How do valve tags work with a LOTO system?

Valve tags are a great resource in most facilities and provide a lot of safety benefits. While most of the time they will be installed as a permanent source of information about the valves they are attached to, they can also be used as part of a lockout/tagout program. This can help to keep employees who are working with or around hazardous pipes and valves safe.

What is the lockout/tagout procedure?

Lockout/tagout is commonly associated with electrical systems. The system is invoked whenever someone needs to perform work on a machine that could be dangerous. They will physically remove all power sources to the machine, place a lock on the power source so that it can’t be restored accidentally, and then add a tag to that lock to alert people to why it is in place. Facilities that use this safety standard find a dramatic reduction in the risks for those working in these areas.

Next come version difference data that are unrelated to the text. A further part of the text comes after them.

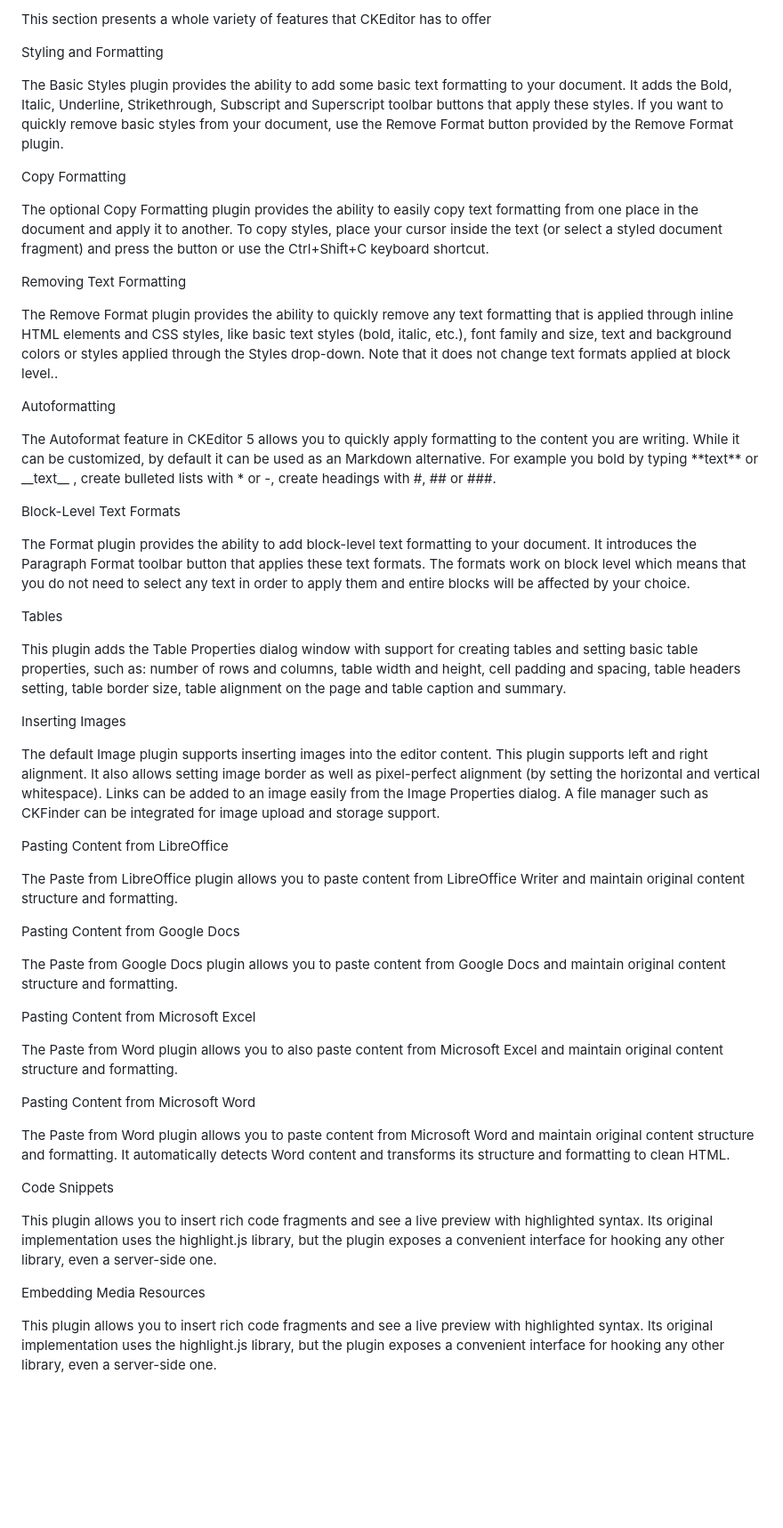
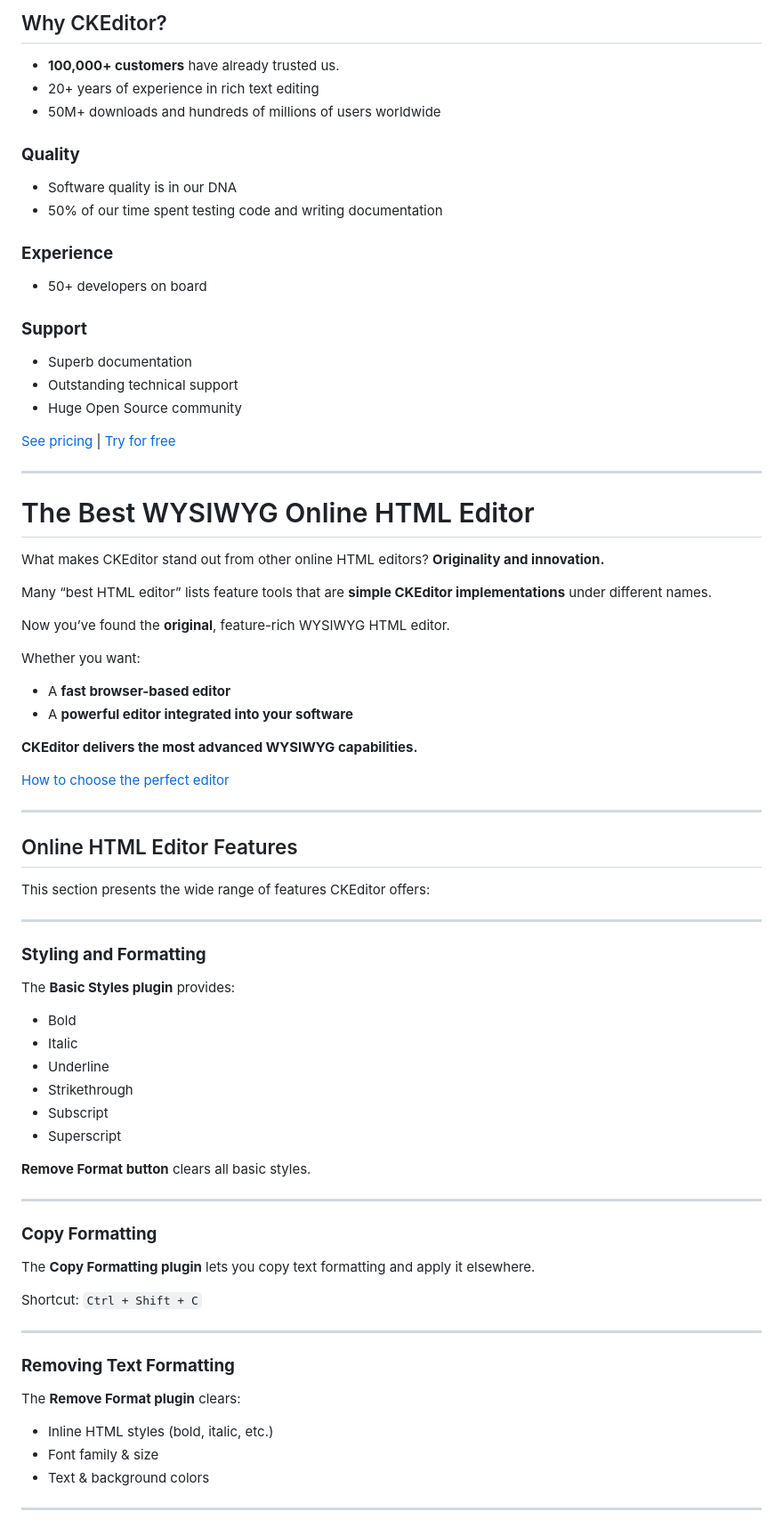
Before and after one commit to mhamzahashim/livehtmleditor, a Markdown page: README.md, the part around the change printed below. Shown: that part at 89% size. GitHub-like rendering; blank space fills up the shorter version.

```diff
--- a/README.md
+++ b/README.md
@@ -70,54 +84,81 @@ Online HTML editor features
 
-This section presents a whole variety of features that CKEditor has to offer
+## Why CKEditor?
 
-Styling and Formatting
+- **100,000+ customers** have already trusted us.
+- 20+ years of experience in rich text editing
+- 50M+ downloads and hundreds of millions of users worldwide
 
-The Basic Styles plugin provides the ability to add some basic text formatting to your document. It adds the Bold, Italic, Underline, Strikethrough, Subscript and Superscript toolbar buttons that apply these styles. If you want to quickly remove basic styles from your document, use the Remove Format button provided by the Remove Format plugin.
+### **Quality**
+- Software quality is in our DNA
+- 50% of our time spent testing code and writing documentation
 
-Copy Formatting
+### **Experience**
+- 50+ developers on board
 
-The optional Copy Formatting plugin provides the ability to easily copy text formatting from one place in the document and apply it to another. To copy styles, place your cursor inside the text (or select a styled document fragment) and press the button or use the Ctrl+Shift+C keyboard shortcut.
+### **Support**
+- Superb documentation
+- Outstanding technical support
+- Huge Open Source community
 
-Removing Text Formatting
+[See pricing](#) | [Try for free](#)
 
-The Remove Format plugin provides the ability to quickly remove any text formatting that is applied through inline HTML elements and CSS styles, like basic text styles (bold, italic, etc.), font family and size, text and background colors or styles applied through the Styles drop-down. Note that it does not change text formats applied at block level..
+---
 
-Autoformatting
+# The Best WYSIWYG Online HTML Editor
 
-The Autoformat feature in CKEditor 5 allows you to quickly apply formatting to the content you are writing. While it can be customized, by default it can be used as an Markdown alternative. For example you bold by typing \*\*text\*\* or \_\_text\_\_ , create bulleted lists with \* or -, create headings with #, ## or ###.
+What makes CKEditor stand out from other online HTML editors? **Originality and innovation.**
 
-Block-Level Text Formats
+Many “best HTML editor” lists feature tools that are **simple CKEditor implementations** under different names.
 
-The Format plugin provides the ability to add block-level text formatting to your document. It introduces the Paragraph Format toolbar button that applies these text formats. The formats work on block level which means that you do not need to select any text in order to apply them and entire blocks will be affected by your choice.
+Now you’ve found the **original**, feature-rich WYSIWYG HTML editor.
 
-Tables
+Whether you want:
 
-This plugin adds the Table Properties dialog window with support for creating tables and setting basic table properties, such as: number of rows and columns, table width and height, cell padding and spacing, table headers setting, table border size, table alignment on the page and table caption and summary.
+- A **fast browser-based editor**
+- A **powerful editor integrated into your software**
 
-Inserting Images
+**CKEditor delivers the most advanced WYSIWYG capabilities.**
 
-The default Image plugin supports inserting images into the editor content. This plugin supports left and right alignment. It also allows setting image border as well as pixel-perfect alignment (by setting the horizontal and vertical whitespace). Links can be added to an image easily from the Image Properties dialog. A file manager such as CKFinder can be integrated for image upload and storage support.
+[How to choose the perfect editor](#)
 
-Pasting Content from LibreOffice
+---
 
-The Paste from LibreOffice plugin allows you to paste content from LibreOffice Writer and maintain original content structure and formatting.
+## Online HTML Editor Features
 
-Pasting Content from Google Docs
+This section presents the wide range of features CKEditor offers:
 
-The Paste from Google Docs plugin allows you to paste content from Google Docs and maintain original content structure and formatting.
+---
 
-Pasting Content from Microsoft Excel
+### **Styling and Formatting**
 
-The Paste from Word plugin allows you to also paste content from Microsoft Excel and maintain original content structure and formatting.
+The **Basic Styles plugin** provides:
 
-Pasting Content from Microsoft Word
+- Bold
+- Italic
+- Underline
+- Strikethrough
+- Subscript
+- Superscript
 
-The Paste from Word plugin allows you to paste content from Microsoft Word and maintain original content structure and formatting. It automatically detects Word content and transforms its structure and formatting to clean HTML.
+**Remove Format button** clears all basic styles.
 
-Code Snippets
+---
 
-This plugin allows you to insert rich code fragments and see a live preview with highlighted syntax. Its original implementation uses the highlight.js library, but the plugin exposes a convenient interface for hooking any other library, even a server-side one.
+### **Copy Formatting**
 
-Embedding Media Resources
+The **Copy Formatting plugin** lets you copy text formatting and apply it elsewhere.
 
-This plugin allows you to insert rich code fragments and see a live preview with highlighted syntax. Its original implementation uses the highlight.js library, but the plugin exposes a convenient interface for hooking any other library, even a server-side one.
+Shortcut: `Ctrl + Shift + C`
+
+---
+
+### **Removing Text Formatting**
+
+The **Remove Format plugin** clears:
+
+- Inline HTML styles (bold, italic, etc.)
+- Font family & size
+- Text & background colors
+
+---
+
```
Also changed, not shown: other parts of README.md (+109 -35 lines).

The lockout/tagout system can also be used on valves that control potentially hazardous solutions or gasses. When someone needs to work in a machine that uses hot steam, for example, it is important to ensure the valve to release the hot steam is not opened while the person is in the area. To help prevent this possibility, they would close the valve, lock it in place, and then use a valve tag to alert everyone to the reason why it is locked closed.

In most cases the valve tags used for this type of program will be made out of paper or cardboard since they will only be in place for a short amount of time. In addition, the whole time that this type of tag needs to be used, the valves will be closed so there is little risk of it getting damaged. Implementing a lockout/tagout program (for both electrical systems and pipe valves) is a great way to improve the overall safety of a facility.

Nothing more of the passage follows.